State Epidemiologist Megan Davies made the revelation in a deposition last week.
Davies was being deposed by an attorney for the Southern Environmental Law Center, who is involved in a lawsuit filed against the company over its storage of coal ash.
State issued, rescinded 'do not drink letter'
In 2015, state regulators sent letters to 240 households warning them not to drink the water from their wells because it contained potentially toxic levels of the elements hexavalent chromium and/or vanadium.
Duke Energy began supplying bottled water to households that received the 'do not drink' order in April 2015.
A year later, the state sent another letter reversing its 'do not drink' order.
In a March interview with On Your Side Investigates, top officials with the North Carolina Department of Health and Human Services and the North Carolina Department of Environmental Quality said the order was reversed because the water was no more or less safe than the water delivered by public drinking systems across the state.
"We really didn't feel like the health risk warranted the do not drink recommendations, specifically when you look at their presence in other water supplies," Dr. Randall Williams, Deputy Secretary of Health Services at NCDHHS.
An analysis of water quality tests reported by public water systems in North Carolina found that claim was false.
State tests found some water wells near Duke coal-powered plants with hexavalent chromium levels as high as 22 parts per billion. The standard that had been used to issue the 'do not drink' letters was .07 ppb.
Data collected by the EPA in 2014 shows the average level of hexavalent chromium in public water systems across the state is .15 ppb, more than 100 times less than the levels found in some affected wells.
Regulators, Duke used same language to justify reversal
But during the March interview, Williams and Tom Reeder, Deputy Secretary for the Environment at DEQ, pointed to the fact that there is not currently a federal limit for hexavalent chromium.
As it stands now, the EPA only has a limit for total chromium—taking into account the levels of both trivalent chromium and hexavalent chromium. Trivalent chromium is used by the human body to aid in digestion.
"We are basically left with a situation now where we have probably 240 well owners who are held to a standard that no one else in the country, really, is held to," Williams said in March.
That same language was reportedly used by Duke Energy officials in two meetings with top regulators at DHHS and DEQ, according to Davies' testimony.

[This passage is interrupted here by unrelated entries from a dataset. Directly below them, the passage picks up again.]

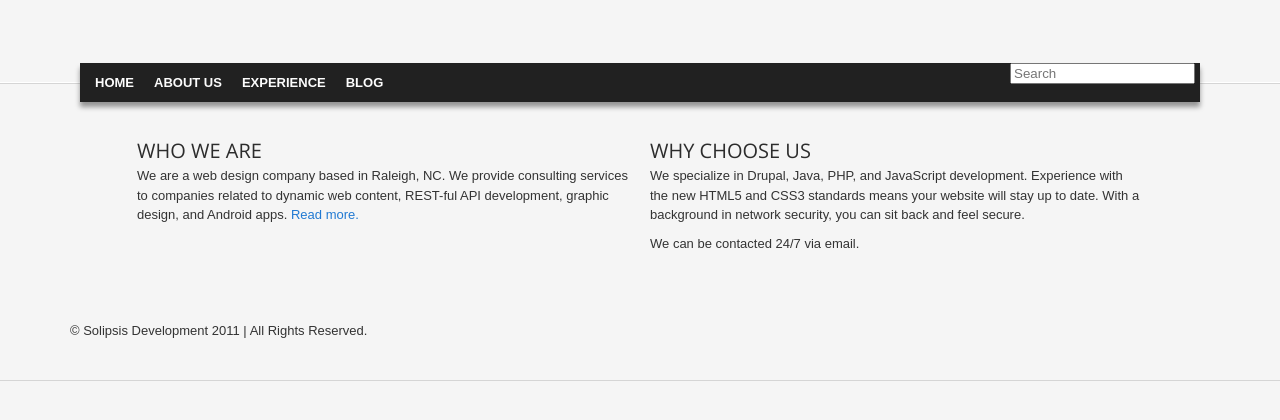
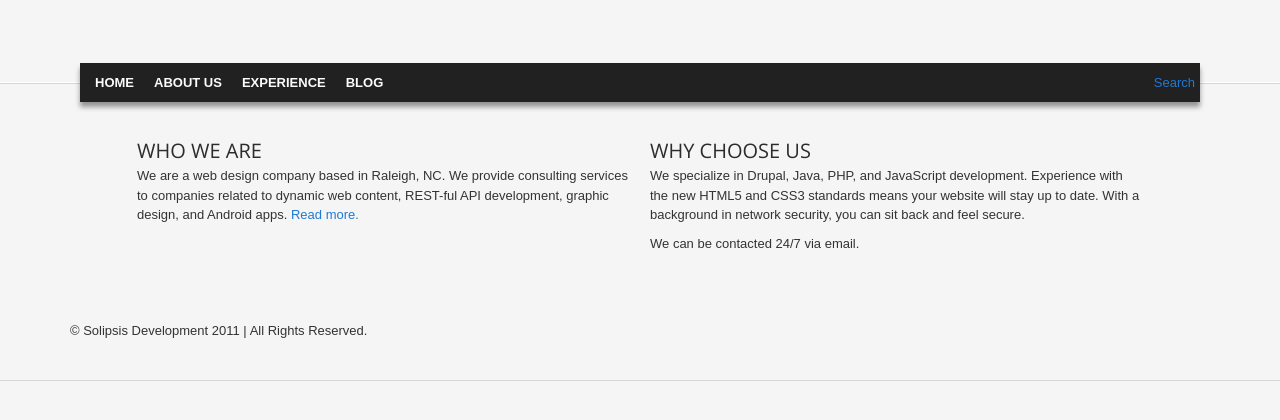
Before and after one commit to berkona/berkona.github.com, a Jekyll site: the page built from index.html, in a window 1280 px wide. Shown: the top 420 px of the page. Built offline with Jekyll 4.4.1, drawn with Linux system fonts in a browser that asks for light colours; Markdown is read by kramdown in place of the engine named in the settings.

Commit message:
Added link to new search

```diff
--- a/_layouts/default.html
+++ b/_layouts/default.html
@@ -87,9 +87,7 @@ layout: none
           </div>
         </nav>
         <div id="block-search" class="block block-region-menu-bar">
-          <form method="get" action="/search.html">
-            <span> <input type="search" placeholder="Search" name="query" /> </span>
-          </form>
+         <span><a href="/search.html" title="search">Search</a></span>
         </div>
       </div>
     </header>
```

"In general, the questions were, you know 'why are we looking at hexavalent chromium and vanadium when public water is not held to that standard?'" Davies said Duke representatives asked during a phone call in June 2015.
Davies said Duke representatives expressed a similar concern at an in-person meeting with she and other officials from DHHS and DEQ the following month.
Deposition testimony contradicts DHHS official
Just two days before Davies' deposition was made public, Williams, from DHHS, denied Duke Energy having any influence in the decision to reverse the 'do not drink order' in an interview with Asheville TV station WLOS.
"Did Duke push to have these orders reversed," a WLOS reported asked. "No," Williams responded.
In an emailed statement Thursday night, a spokeswoman for Duke Energy acknowledged the company had spoken with state regulators regarding the 'do not drink' letters.
"We have long been advocating for clarity for plant neighbors on well safety and had appropriate conversations with regulators to ask many of the same questions as neighbors have been," spokeswoman Danielle Peoples said. "We also provided scientific data to both agencies as part of the process to sort all of this out."
WEB EXTRA: Click here to read Davies' deposition
Reached for comment Thursday night, a spokeswoman for DHHS doubled down on the assertion that the water with elevated levels of hexavalent chromium and vanadium is safe to drink but did not address the new revelations about Duke Energy's push to have the criteria revised in its favor.
"The water in these wells meets the standards of the Safe Drinking Water Act," said Department of Health and Human Services Communications Director Kendra Gerlach. "Allowing the affected residents to return to drinking their water is within federal and state guidelines and is consistent with safe drinking water practices across the country."
"It is misleading that the Southern Environmental Law Center would release partial information before our citizens have the complete facts," Gerlach said.